Damak notes that the bulk of banks’ near-term use cases will likely focus on offering incremental innovation (i.e., small efficiency gains and other improvements across business units) and will be based on specific business needs.
GenAI is revolutionary. The most immediate impact that the innovative technology is expected to have on banks, much like digital transformation before it, is further advancing customer experience and personalised product offerings.
Journey towards net zero
Finance has long been at the heart of global climate negotiations, energy transition, climate adaptation and disaster relief.
“The journey towards a more sustainable future requires an active approach from investors,” says Neha Coulon, managing director and head of ESG for EMEA at J.P. Morgan Private Bank.
“Engaging with fund managers who possess expertise in navigating the complexities of climate risk is crucial.”
With the goal of net-zero carbon emissions by 2050, sustainable finance has become an urgent priority. As drivers of sustainable economic growth, GCC banks are vital contributors to global climate efforts.

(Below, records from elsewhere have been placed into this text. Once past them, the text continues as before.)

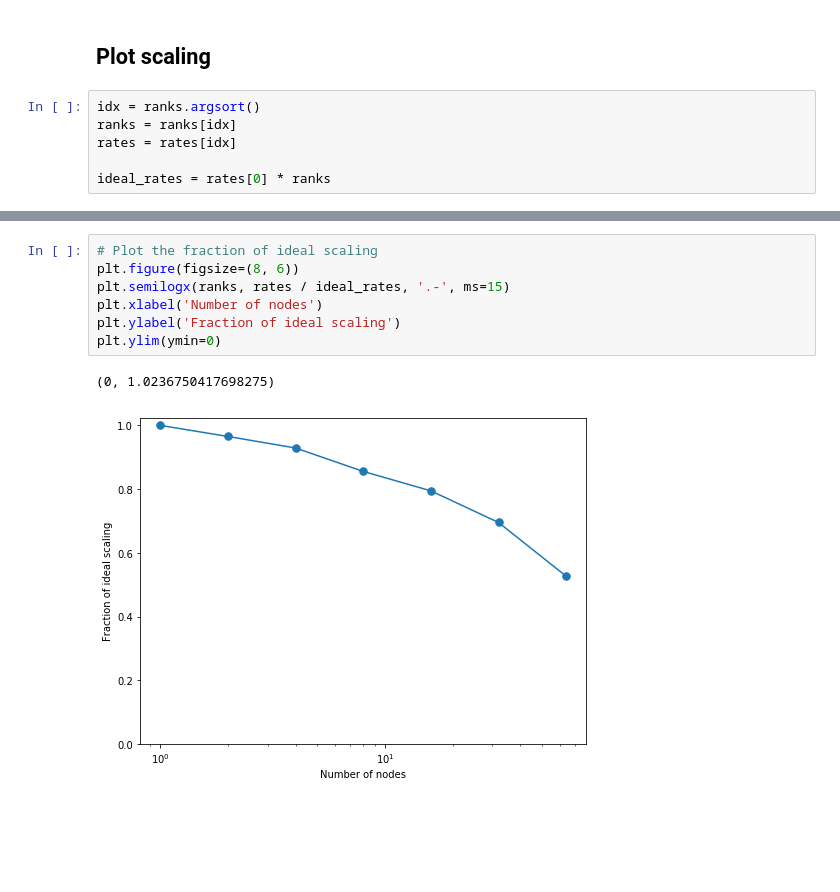
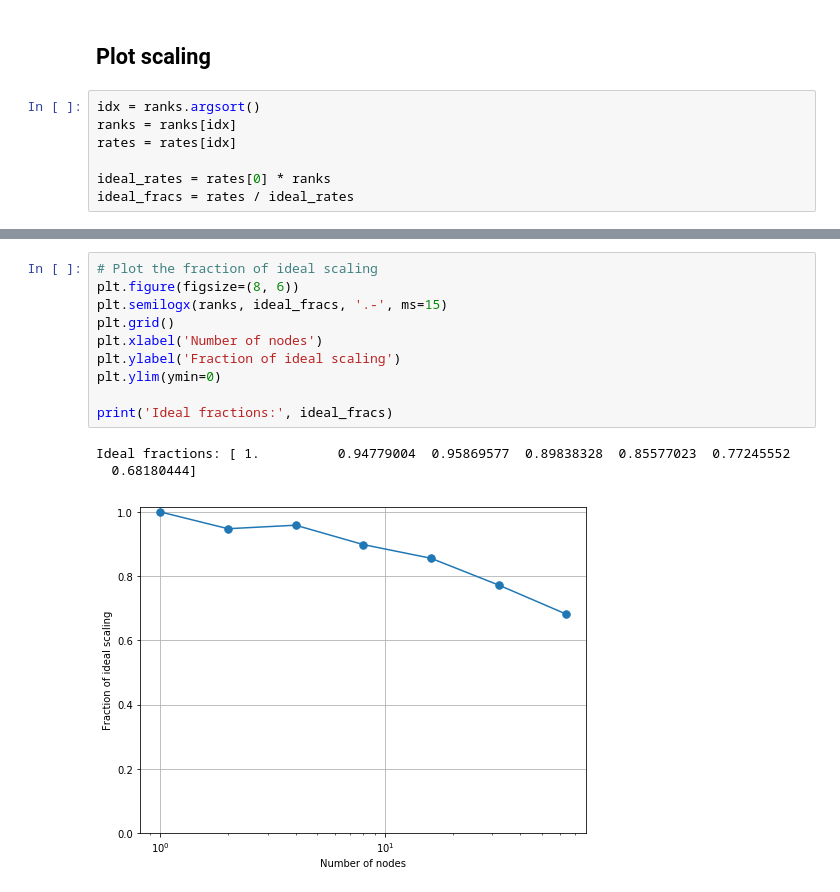
Before and after one commit to sparticlesteve/hep-cnn-pytorch, a Jupyter notebook: notebooks/ScalingAnalysis.ipynb, the cells around one changed output, grey strips where cells are left out. Saved outputs shown, nothing was run; the diff lists cells and outputs as text; blank space fills up the shorter version.

```diff
--- a/notebooks/ScalingAnalysis.ipynb
+++ b/notebooks/ScalingAnalysis.ipynb
@@ -36,6 +36,7 @@ ranks = ranks[idx]
 rates = rates[idx]
 
 ideal_rates = rates[0] * ranks
+ideal_fracs = rates / ideal_rates
 # %%
 plt.figure(figsize=(8,6))
 plt.plot(ranks, rates, '.-', ms=15)
@@ -48,10 +49,14 @@ plt.ylim(ymin=0);
 # %%
 # Plot the fraction of ideal scaling
 plt.figure(figsize=(8, 6))
-plt.semilogx(ranks, rates / ideal_rates, '.-', ms=15)
+plt.semilogx(ranks, ideal_fracs, '.-', ms=15)
+plt.grid()
 plt.xlabel('Number of nodes')
 plt.ylabel('Fraction of ideal scaling')
 plt.ylim(ymin=0)
+
+print('Ideal fractions:', ideal_fracs)
 # %% [output]
-(0, 1.0236750417698275)
+Ideal fractions: [ 1.          0.94779004  0.95869577  0.89838328  0.85577023  0.77245552
+  0.68180444]
-[figure, old version]
+[figure, new version]
```
Also changed, not shown: parts of 1 cell of this notebook, 15 other files.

“We expect green and sustainable finance to become one of the main contributors to the growth of the banking industry in the GCC for the next few years,” Damak tells Gulf Business while projecting a higher volume of sustainability bonds and sukuk issuance from the region.
Sustainable finance can boost revenues for GCC banks and contribute substantially to businesses’ progress in meeting global climate goals, but success requires a strategic approach.
Neha underscores that by seizing the opportunities presented by investing in climate solutions, the financial services sector can create a resilient and sustainable world for future generations.
Global accounting firm EY said nearly three-quarters of the MENA banks have developed environmental, social, and governance (ESG) strategies, but few have robust ESG governance and accountability frameworks that promote rigorous implementation.
Meantime, the GCC banking sector has gone through a fundamental transformation and has been on a growth trajectory over the past decades. This development is playing an increasingly important role in the region’s overall economic growth.